The terms content marketing and brand journalism are often used interchangeably, which makes it confusing for a lot of people in the marketing industry. In this article, we will shed light on the disparities between content marketing and brand journalism, emphasizing the significance of grasping these differences. To understand better, we will provide clear definitions without resorting to unnecessary jargon, and conduct a thorough analysis of each concept.
Let us begin by addressing a common question that frequently arises among us, the creators of editorial content: What exactly constitutes content?
Content includes different types of consumable media, ranging from written text, photos, videos, GIFs, infographics, and podcasts, to complete magazines or brochures. As you know, content is what captivates and engages audiences.
Marketing, on the other hand, is always a talk of the town in the business world that you probably don’t need a definition. But, for those who don’t know, marketing includes all the processes you undergo to bring your product to the market. It can involve designing a beautiful packaging to pique your customers’ attention or sending specialized emails to inform potential buyers about your offerings. In conclusion, marketing’s ultimate goal is to sell a product or service.
Therefore, combining these definitions logically leads us to content marketing: the utilization of content (consumable media) to accomplish your marketing objectives (such as selling your product or service). A lot of companies that offer Sydney-based SEO services often include content marketing in their strategies.
Let’s dive right into the concept of brands. Essentially, a brand encompasses anything that evokes an opinion, an image, or a perception. It can refer to individuals, groups, or companies. In simple terms, if something conveys a message about itself and projects a specific image that allows for identification and categorization, it can be considered a brand.
The “brand” is essentially an external marker of categorization. As people, we are naturally more inclined to categorize almost everything due to a variety of psychological and sociological reasons. We instinctively look for indicators to classify others because it brings a sense of order to the world. From the clothes we wear to the pictures we share and the people we associate with, our daily actions and external appearances provide others with an understanding of our “category”—the group we belong to—and beyond that, an insight into our identity and values.
Applying this logic to companies, we arrive at a modern understanding of “brands.” Through the content they share and the messages they convey, we can comprehend who they are and what they prioritize.
Now, let’s consider journalism. When you hear the term “journalism,” you may envision a reporter standing amidst a crowd during a demonstration, the weekly column you read in the newspaper, articles enjoyed on the beach, the voice that updates you on global events during your commute, or a series of photos that capture an event. All of these examples exemplify journalism because they share a common creator: the journalist. A journalist is a trained professional who produces “newsworthy” content in line with the ethical standards of the profession, such as relying on facts, and credible sources, and serving the public good.
Newsworthy content pertains to anything that affects public well-being (e.g., a change in political leadership or the implementation of a new law), is of public interest (ranging from heroic stories to the launch of a new public transportation line), or has an impact on a specific group (such as new aircraft for travel enthusiasts or a book release for avid readers). By nature, these stories are exceptional and impactful, created to captivate audiences and maintain their attention.
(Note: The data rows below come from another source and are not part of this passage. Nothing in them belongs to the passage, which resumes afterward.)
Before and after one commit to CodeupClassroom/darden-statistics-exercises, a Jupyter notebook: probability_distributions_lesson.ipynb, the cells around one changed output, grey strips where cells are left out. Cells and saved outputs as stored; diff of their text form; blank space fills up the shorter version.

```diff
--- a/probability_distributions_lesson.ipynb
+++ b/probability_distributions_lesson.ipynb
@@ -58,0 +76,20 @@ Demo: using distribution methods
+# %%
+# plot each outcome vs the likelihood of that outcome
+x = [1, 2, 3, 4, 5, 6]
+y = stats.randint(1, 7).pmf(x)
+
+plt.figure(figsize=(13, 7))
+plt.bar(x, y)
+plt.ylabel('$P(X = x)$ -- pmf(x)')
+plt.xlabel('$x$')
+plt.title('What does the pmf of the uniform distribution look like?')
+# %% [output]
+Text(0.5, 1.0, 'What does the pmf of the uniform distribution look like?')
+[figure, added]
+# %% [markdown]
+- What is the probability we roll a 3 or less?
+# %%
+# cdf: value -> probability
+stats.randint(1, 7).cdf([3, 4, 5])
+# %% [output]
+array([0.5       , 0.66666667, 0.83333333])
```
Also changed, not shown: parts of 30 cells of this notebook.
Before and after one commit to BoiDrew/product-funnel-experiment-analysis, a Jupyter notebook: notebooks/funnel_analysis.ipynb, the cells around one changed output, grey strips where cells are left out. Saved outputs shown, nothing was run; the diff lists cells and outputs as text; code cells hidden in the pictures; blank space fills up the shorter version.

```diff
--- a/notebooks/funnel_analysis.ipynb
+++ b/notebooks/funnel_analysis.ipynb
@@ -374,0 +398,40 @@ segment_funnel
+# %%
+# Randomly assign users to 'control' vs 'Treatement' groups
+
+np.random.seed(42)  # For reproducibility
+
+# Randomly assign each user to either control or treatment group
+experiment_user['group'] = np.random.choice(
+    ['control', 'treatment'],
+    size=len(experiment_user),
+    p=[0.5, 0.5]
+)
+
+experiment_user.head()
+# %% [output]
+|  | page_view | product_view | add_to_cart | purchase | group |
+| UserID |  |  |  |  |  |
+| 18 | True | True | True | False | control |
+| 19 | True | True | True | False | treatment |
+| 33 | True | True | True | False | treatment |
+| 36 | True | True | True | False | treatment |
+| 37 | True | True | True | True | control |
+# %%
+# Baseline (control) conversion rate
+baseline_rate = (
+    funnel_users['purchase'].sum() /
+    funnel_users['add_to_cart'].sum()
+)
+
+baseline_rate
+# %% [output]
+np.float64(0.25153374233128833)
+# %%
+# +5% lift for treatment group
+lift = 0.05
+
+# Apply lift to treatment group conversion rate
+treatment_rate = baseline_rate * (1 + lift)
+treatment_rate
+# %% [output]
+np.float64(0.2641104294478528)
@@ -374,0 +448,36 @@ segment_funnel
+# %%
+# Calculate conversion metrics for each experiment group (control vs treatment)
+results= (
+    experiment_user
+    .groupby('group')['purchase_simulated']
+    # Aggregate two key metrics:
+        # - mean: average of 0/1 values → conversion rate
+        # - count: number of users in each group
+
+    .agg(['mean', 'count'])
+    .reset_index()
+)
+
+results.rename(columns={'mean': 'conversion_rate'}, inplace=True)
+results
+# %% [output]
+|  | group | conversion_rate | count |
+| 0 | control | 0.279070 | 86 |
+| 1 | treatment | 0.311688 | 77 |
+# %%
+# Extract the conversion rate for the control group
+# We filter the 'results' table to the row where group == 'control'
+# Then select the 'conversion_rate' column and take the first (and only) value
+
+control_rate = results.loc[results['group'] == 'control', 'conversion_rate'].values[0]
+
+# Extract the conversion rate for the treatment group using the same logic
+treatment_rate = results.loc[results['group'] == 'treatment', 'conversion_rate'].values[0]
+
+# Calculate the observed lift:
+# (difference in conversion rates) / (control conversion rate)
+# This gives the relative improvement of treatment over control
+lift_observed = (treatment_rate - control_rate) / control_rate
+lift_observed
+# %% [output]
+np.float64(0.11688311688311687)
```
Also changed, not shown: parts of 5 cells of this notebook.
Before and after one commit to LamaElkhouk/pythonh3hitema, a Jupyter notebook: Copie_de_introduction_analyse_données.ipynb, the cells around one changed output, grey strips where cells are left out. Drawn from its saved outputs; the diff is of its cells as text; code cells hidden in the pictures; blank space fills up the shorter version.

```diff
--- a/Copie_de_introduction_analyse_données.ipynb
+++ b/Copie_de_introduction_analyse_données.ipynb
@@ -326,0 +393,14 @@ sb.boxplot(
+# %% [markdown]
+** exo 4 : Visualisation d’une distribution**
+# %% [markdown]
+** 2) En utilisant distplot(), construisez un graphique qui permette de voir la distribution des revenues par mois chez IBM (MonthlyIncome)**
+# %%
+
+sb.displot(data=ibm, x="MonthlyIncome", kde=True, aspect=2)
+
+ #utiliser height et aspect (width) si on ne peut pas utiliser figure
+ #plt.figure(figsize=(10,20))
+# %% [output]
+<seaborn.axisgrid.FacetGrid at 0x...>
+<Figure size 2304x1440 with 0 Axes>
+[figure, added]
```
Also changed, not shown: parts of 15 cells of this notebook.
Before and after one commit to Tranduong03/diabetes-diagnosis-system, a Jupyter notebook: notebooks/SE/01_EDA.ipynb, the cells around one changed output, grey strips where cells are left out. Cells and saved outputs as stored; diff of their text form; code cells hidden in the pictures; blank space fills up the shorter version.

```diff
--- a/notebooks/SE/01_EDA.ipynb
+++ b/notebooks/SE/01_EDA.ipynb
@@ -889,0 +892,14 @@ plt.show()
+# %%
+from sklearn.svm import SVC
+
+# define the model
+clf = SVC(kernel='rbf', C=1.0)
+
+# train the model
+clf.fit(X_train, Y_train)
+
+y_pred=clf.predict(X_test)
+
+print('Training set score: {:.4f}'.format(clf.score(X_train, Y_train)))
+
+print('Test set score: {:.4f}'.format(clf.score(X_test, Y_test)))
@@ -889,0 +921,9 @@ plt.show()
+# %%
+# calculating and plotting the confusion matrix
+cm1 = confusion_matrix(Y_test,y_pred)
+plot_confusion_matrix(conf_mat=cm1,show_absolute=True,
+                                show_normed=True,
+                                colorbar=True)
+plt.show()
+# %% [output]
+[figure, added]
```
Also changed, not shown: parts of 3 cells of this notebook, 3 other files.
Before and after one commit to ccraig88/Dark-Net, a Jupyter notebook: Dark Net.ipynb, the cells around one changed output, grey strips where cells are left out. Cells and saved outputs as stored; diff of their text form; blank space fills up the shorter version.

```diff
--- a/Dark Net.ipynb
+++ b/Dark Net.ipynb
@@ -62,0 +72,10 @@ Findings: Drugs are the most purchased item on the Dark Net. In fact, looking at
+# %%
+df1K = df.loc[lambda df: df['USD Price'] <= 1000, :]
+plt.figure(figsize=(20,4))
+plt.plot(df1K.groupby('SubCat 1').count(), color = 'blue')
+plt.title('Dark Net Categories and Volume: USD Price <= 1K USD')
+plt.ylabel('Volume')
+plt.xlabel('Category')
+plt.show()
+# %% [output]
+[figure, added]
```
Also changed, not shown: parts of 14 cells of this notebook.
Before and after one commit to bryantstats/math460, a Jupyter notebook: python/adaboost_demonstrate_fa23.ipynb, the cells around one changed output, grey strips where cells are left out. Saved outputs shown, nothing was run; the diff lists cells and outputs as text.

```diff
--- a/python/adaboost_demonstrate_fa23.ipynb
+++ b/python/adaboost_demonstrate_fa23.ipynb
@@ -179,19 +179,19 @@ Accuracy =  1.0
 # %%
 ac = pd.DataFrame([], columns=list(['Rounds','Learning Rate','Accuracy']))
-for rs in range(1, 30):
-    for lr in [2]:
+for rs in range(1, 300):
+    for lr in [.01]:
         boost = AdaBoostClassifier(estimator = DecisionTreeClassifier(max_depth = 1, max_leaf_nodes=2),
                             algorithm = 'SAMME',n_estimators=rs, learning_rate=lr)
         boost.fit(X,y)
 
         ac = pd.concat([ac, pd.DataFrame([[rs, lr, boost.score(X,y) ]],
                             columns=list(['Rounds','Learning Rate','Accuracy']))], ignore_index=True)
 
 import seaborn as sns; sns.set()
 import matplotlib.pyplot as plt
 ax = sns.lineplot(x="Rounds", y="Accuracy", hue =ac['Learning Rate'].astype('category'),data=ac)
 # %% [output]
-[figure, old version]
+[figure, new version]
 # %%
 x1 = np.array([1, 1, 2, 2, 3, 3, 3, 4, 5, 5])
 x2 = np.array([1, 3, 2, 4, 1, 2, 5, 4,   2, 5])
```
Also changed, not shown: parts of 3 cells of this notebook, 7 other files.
Combining these two definitions creates a new objective. The brand, functioning as an image projection machine judged based on its actions and shared content, employs journalism as a deliberate and transparent approach to demonstrate what it cares about. In contrary to content marketing, its purpose is to let customers understand the essence of the brand they are doing business with by providing a clear reflection of the brand’s goals that goes beyond its products or services.
Why is it important to distinguish between content marketing and brand journalism?
Differentiating between content marketing and brand journalism is crucial for effectively structuring your communication and content strategy. Both product sales and brand image play vital roles in your overall marketing efforts. Content marketing focuses on contextualizing and explaining the features and benefits of your product or service, while brand journalism adds personality and depth to your brand.
Customers today seek a holistic understanding of a brand. They want to see both the informative side that highlights product features and the authentic side that showcases the brand’s personality and values. By recognizing the distinction between content marketing and brand journalism, you can develop a well-rounded approach that meets these customer expectations, enhances your brand’s appeal, and drives successful marketing outcomes.